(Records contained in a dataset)
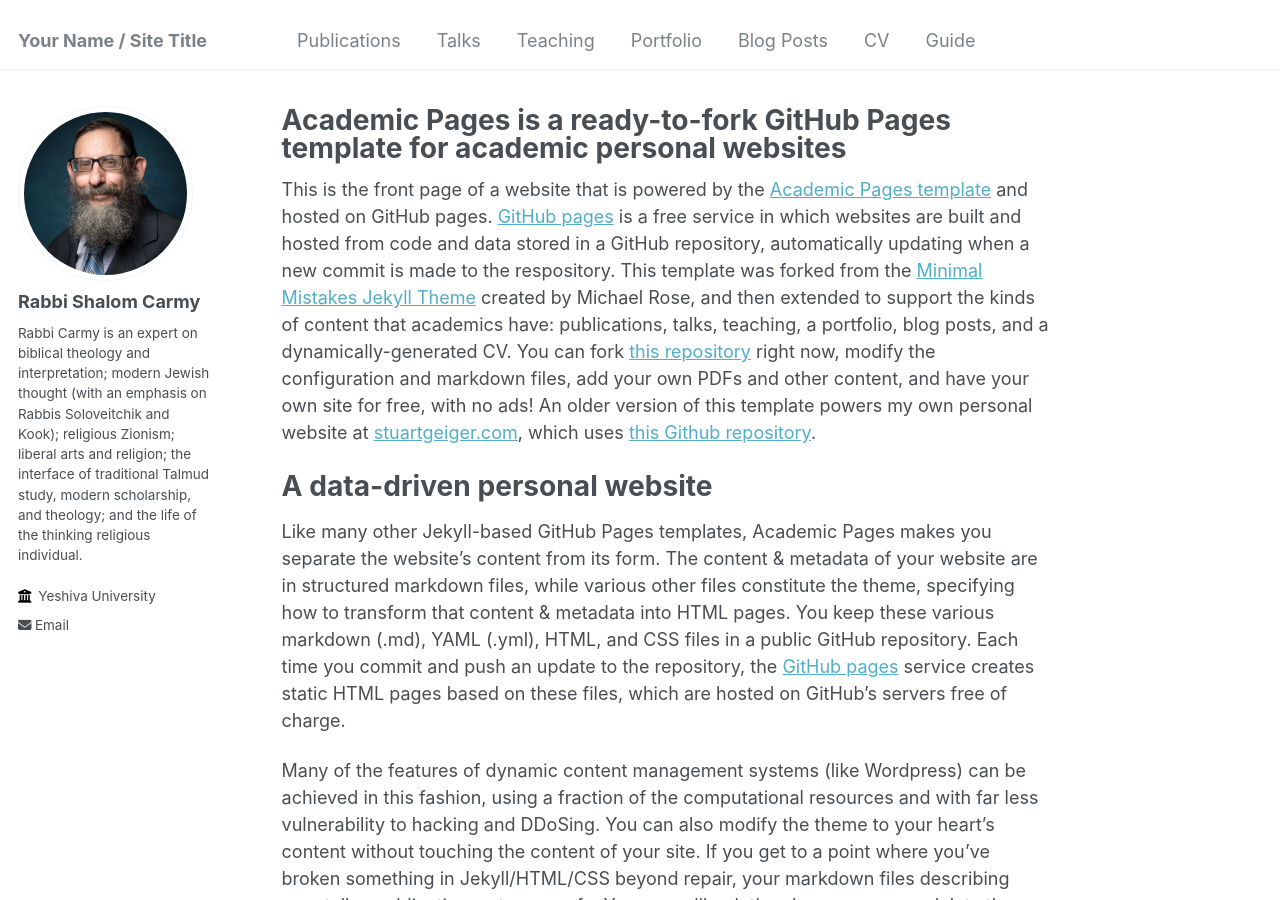
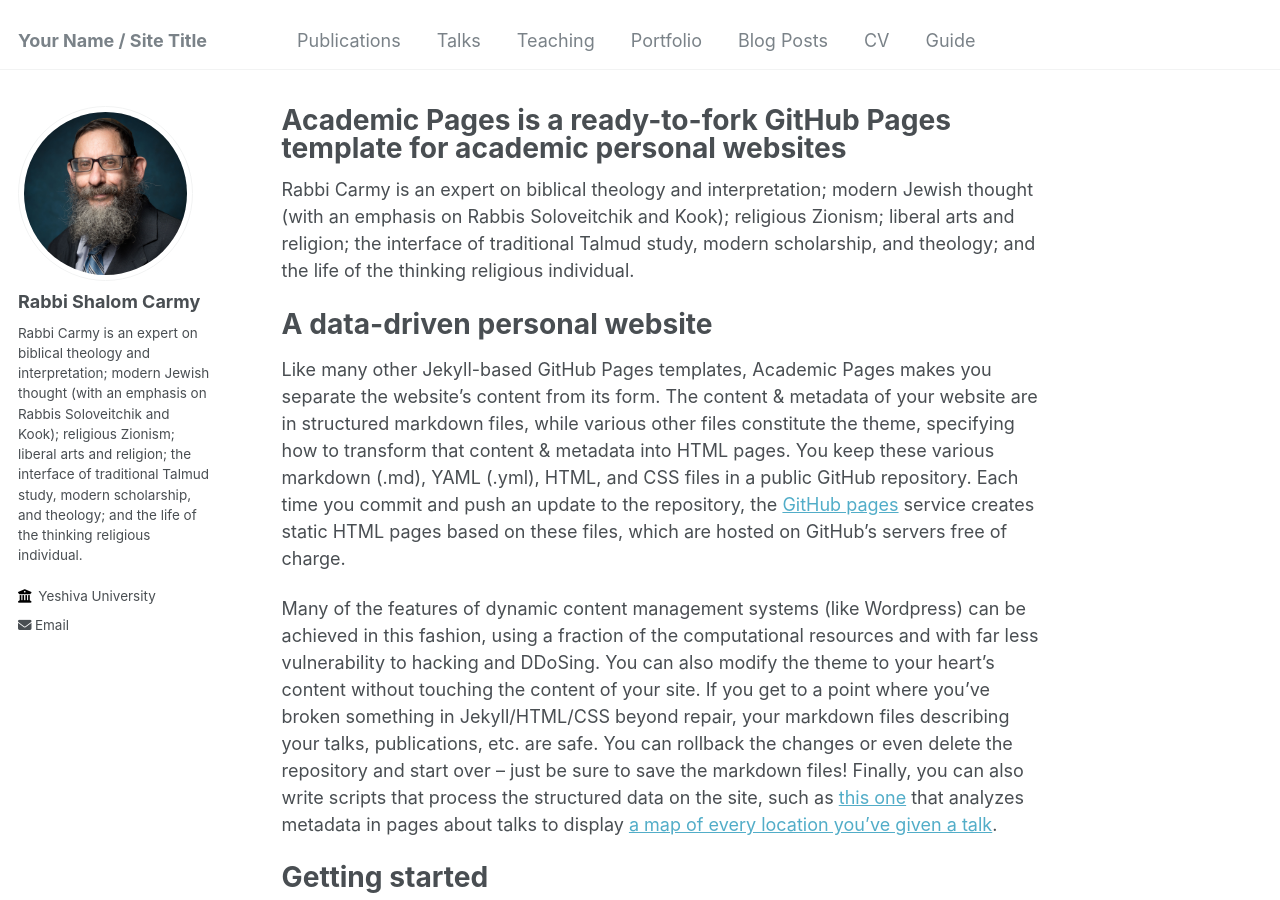
Before and after one commit to rabbicarmy/rabbicarmy.github.io, a Jekyll site: the page built from _pages/about.md, in a window 1280 px wide and 900 px high. Built offline with Jekyll 4.4.1, drawn with Linux system fonts in a browser that asks for light colours.

Commit message:
Update about.md

```diff
--- a/_pages/about.md
+++ b/_pages/about.md
@@ -7,7 +7,7 @@ redirect_from:
   - /about.html
 ---
 
-This is the front page of a website that is powered by the [Academic Pages template](https://github.com/academicpages/academicpages.github.io) and hosted on GitHub pages. [GitHub pages](https://pages.github.com) is a free service in which websites are built and hosted from code and data stored in a GitHub repository, automatically updating when a new commit is made to the respository. This template was forked from the [Minimal Mistakes Jekyll Theme](https://mmistakes.github.io/minimal-mistakes/) created by Michael Rose, and then extended to support the kinds of content that academics have: publications, talks, teaching, a portfolio, blog posts, and a dynamically-generated CV. You can fork [this repository](https://github.com/academicpages/academicpages.github.io) right now, modify the configuration and markdown files, add your own PDFs and other content, and have your own site for free, with no ads! An older version of this template powers my own personal website at [stuartgeiger.com](http://stuartgeiger.com), which uses [this Github repository](https://github.com/staeiou/staeiou.github.io).
+Rabbi Carmy is an expert on biblical theology and interpretation; modern Jewish thought (with an emphasis on Rabbis Soloveitchik and Kook); religious Zionism; liberal arts and religion; the interface of traditional Talmud study, modern scholarship, and theology; and the life of the thinking religious individual.
 
 A data-driven personal website
 ======
```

▶ **Task instructions**
Reproduce each entry exactly as given; no pictures, please.

▶ **Result of the task**
Before and after one commit to rabbicarmy/rabbicarmy.github.io, a Jekyll site: the page built from _pages/about.md, in a window 1280 px wide and 900 px high. Built offline with Jekyll 4.4.1, drawn with Linux system fonts in a browser that asks for light colours.

Commit message:
Update about.md

```diff
--- a/_pages/about.md
+++ b/_pages/about.md
@@ -7,7 +7,7 @@ redirect_from:
   - /about.html
 ---
 
-This is the front page of a website that is powered by the [Academic Pages template](https://github.com/academicpages/academicpages.github.io) and hosted on GitHub pages. [GitHub pages](https://pages.github.com) is a free service in which websites are built and hosted from code and data stored in a GitHub repository, automatically updating when a new commit is made to the respository. This template was forked from the [Minimal Mistakes Jekyll Theme](https://mmistakes.github.io/minimal-mistakes/) created by Michael Rose, and then extended to support the kinds of content that academics have: publications, talks, teaching, a portfolio, blog posts, and a dynamically-generated CV. You can fork [this repository](https://github.com/academicpages/academicpages.github.io) right now, modify the configuration and markdown files, add your own PDFs and other content, and have your own site for free, with no ads! An older version of this template powers my own personal website at [stuartgeiger.com](http://stuartgeiger.com), which uses [this Github repository](https://github.com/staeiou/staeiou.github.io).
+Rabbi Carmy is an expert on biblical theology and interpretation; modern Jewish thought (with an emphasis on Rabbis Soloveitchik and Kook); religious Zionism; liberal arts and religion; the interface of traditional Talmud study, modern scholarship, and theology; and the life of the thinking religious individual.
 
 A data-driven personal website
 ======
```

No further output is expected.